The nilgai is a gregarious animal which gather in single sex herds. The basic social unit is composed of a female and its youngs.  Female herds averaging 3 to 6 cows with their young are also common. Male herds also form and may number as much as 15 bulls. Each herd has a home range which is delimited by fixed latrines where nilgai deposit their feces. They also use the glands on their legs.

Males become aggessive during the rut and and wll react against the intrusion of other males through lateral display, neck stretched forward, stiff-legged walk and by rolling the eyes in their sockets. Once a female is found, they will establish an exclusive zone around her and defend it against other males. Nilgais fight either standing or by kneeling and by headbutting each other with their short horns, or through neck-fighting. This explains the thick dermal shield on their neck.

Length: 180-210 cm.

Height: 120-150 cm.

Weight: 120-212 kg for the female, 200-288 kg for the male.

Habitat: Open habitats, dry and deciduous forests, steppe and arid zones. It avoids dense forests.

Breeding: Gestation: 243-247 days. Sexual maturity: 2 years. Twins are not rare. Weaning: 10 months.

Food: Browser mostly, it also eats foliage, fruits and buds and grazes depending on circumstances.

Predators: Tigers, leopards, dhole packs and mugger crocodiles all prey on nilgai which are not easy prey considering their size and speed.  Calves fall prey to wolves, jackals, striped hyenas and very occasionally sloth bears.

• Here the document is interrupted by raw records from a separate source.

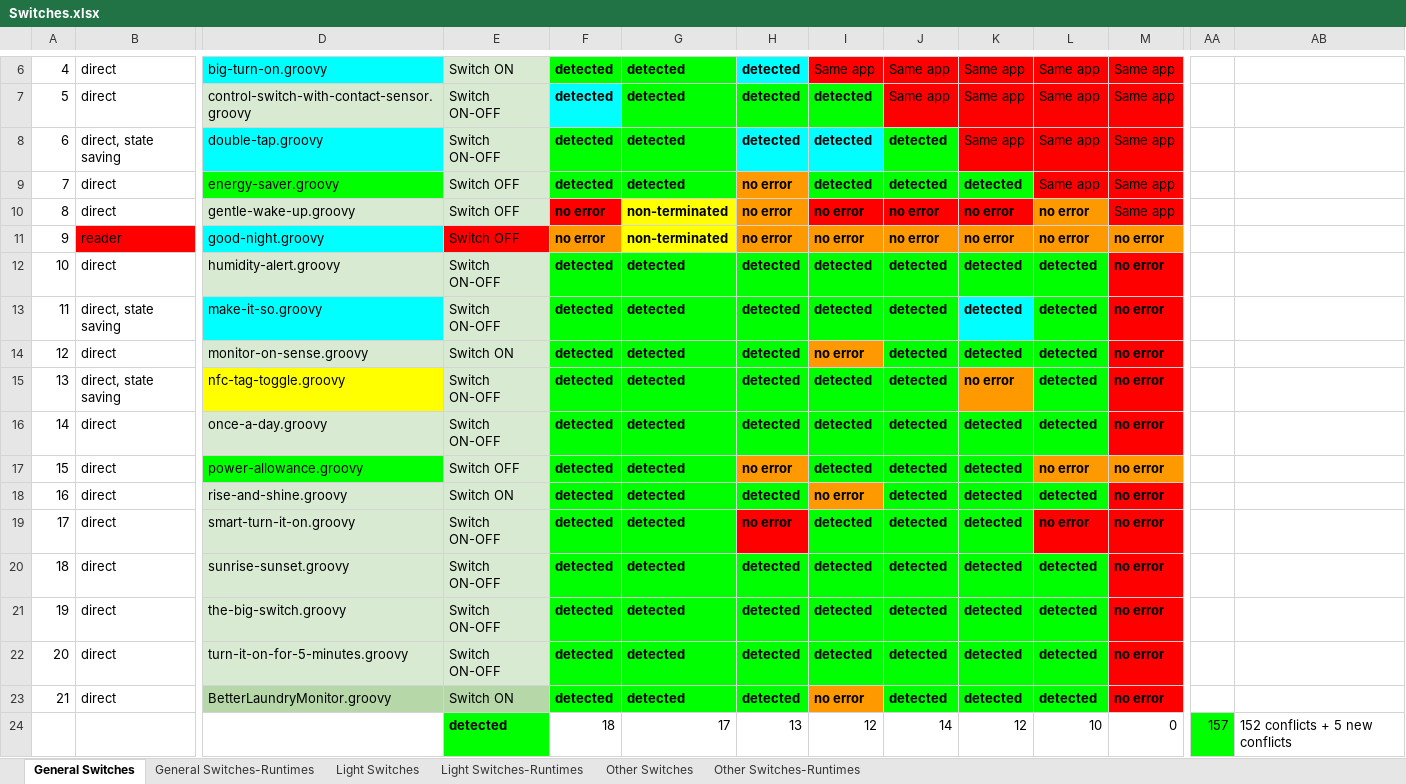
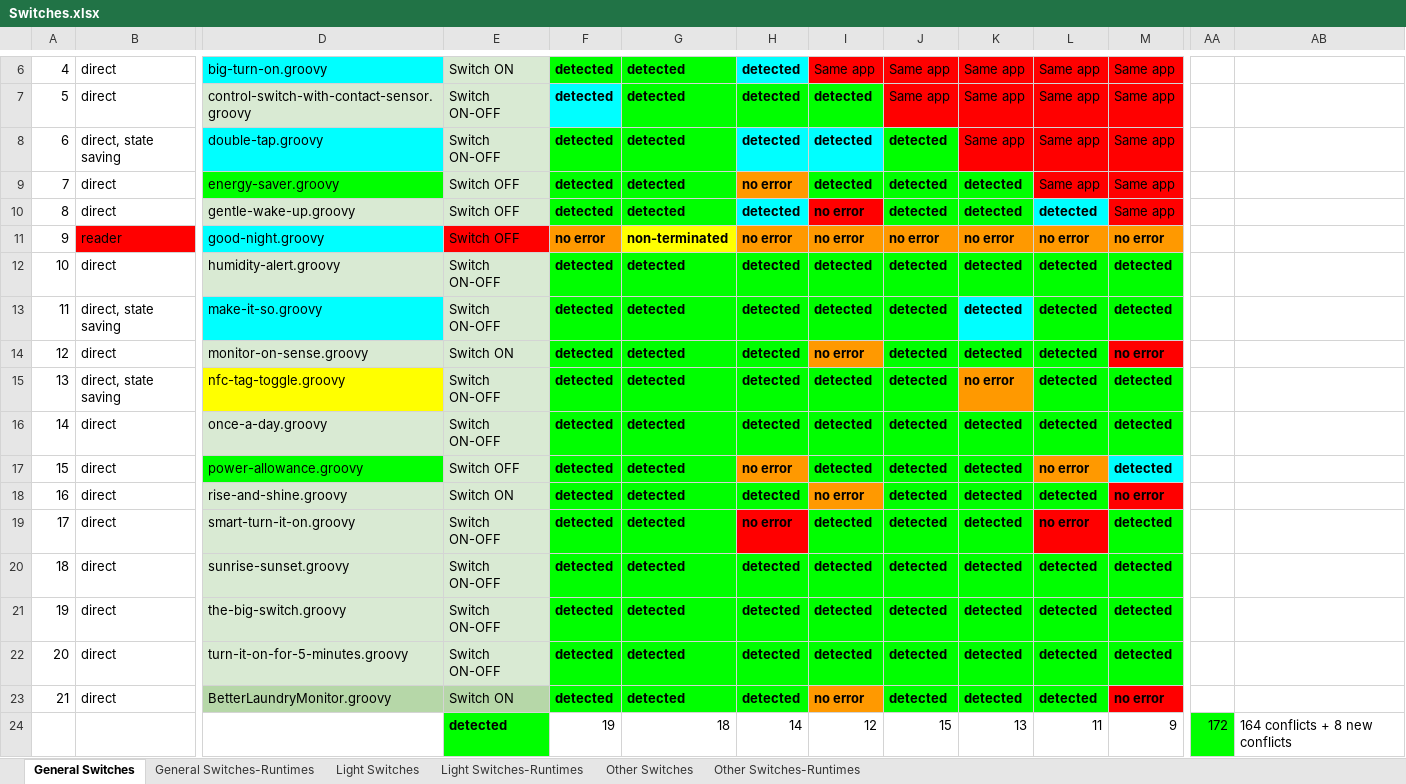
Before and after one commit to uci-plrg/iotcheck-data, an Excel workbook: Device Interaction/Automation/Switches.xlsx, sheet General Switches, drawn as a sheet; only a part is shown, gaps mark what is left out; values as stored, in another font and other column widths than the file's, no borders; charts and pictures not drawn; the diff covers the shown part only; the diff names each change by its address in the sheet, - before the commit and + after, or states it on an @@ line.

```diff
--- a/Device Interaction/Automation/Switches.xlsx (sheet General Switches)
+++ b/Device Interaction/Automation/Switches.xlsx (sheet General Switches)
-F10: no error
+F10: detected
-F10 fill: #FF0000
+F10 fill: #00FF00
-G10: non-terminated
+G10: detected
-G10 fill: #FFFF00
+G10 fill: #00FF00
-H10: no error
+H10: detected
-H10 fill: #FF9900
+H10 fill: #00FFFF
-J10: no error
+J10: detected
-J10:K10 fill: #FF0000
+J10:K10 fill: #00FF00
-K10: no error
+K10: detected
-L10: no error
+L10: detected
-L10 fill: #FF9900
+L10 fill: #00FFFF
-M12:M13: no error
+M12:M13: detected
-M12:M13 fill: #FF0000
+M12:M13 fill: #00FF00
-M15:M17: no error
+M15:M17: detected
-M15:M16 fill: #FF0000
+M15:M16 fill: #00FF00
-M17 fill: #FF9900
+M17 fill: #00FFFF
-M19:M22: no error
+M19:M22: detected
-M19:M22 fill: #FF0000
+M19:M22 fill: #00FF00
-F24: 18
+F24: 19
-G24: 17
+G24: 18
-H24: 13
+H24: 14
-J24: 14
+J24: 15
-K24: 12
+K24: 13
-L24: 10
+L24: 11
-M24: 0
+M24: 9
-AA24: 157
+AA24: 172
-AB24: 152 conflicts + 5 new conflicts
+AB24: 164 conflicts + 8 new conflicts
```
Also changed, not shown: 2 added rows and 10 edited cells elsewhere in this sheet, sheet General Switches-Runtimes, sheet Light Switches, formulas that keep their value, Device Interaction/Automation/Summary Statistics - Device - Automation.xlsx.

Best places to see it: In most reserves of Western and Northern India. Sometimes seen outside reserves.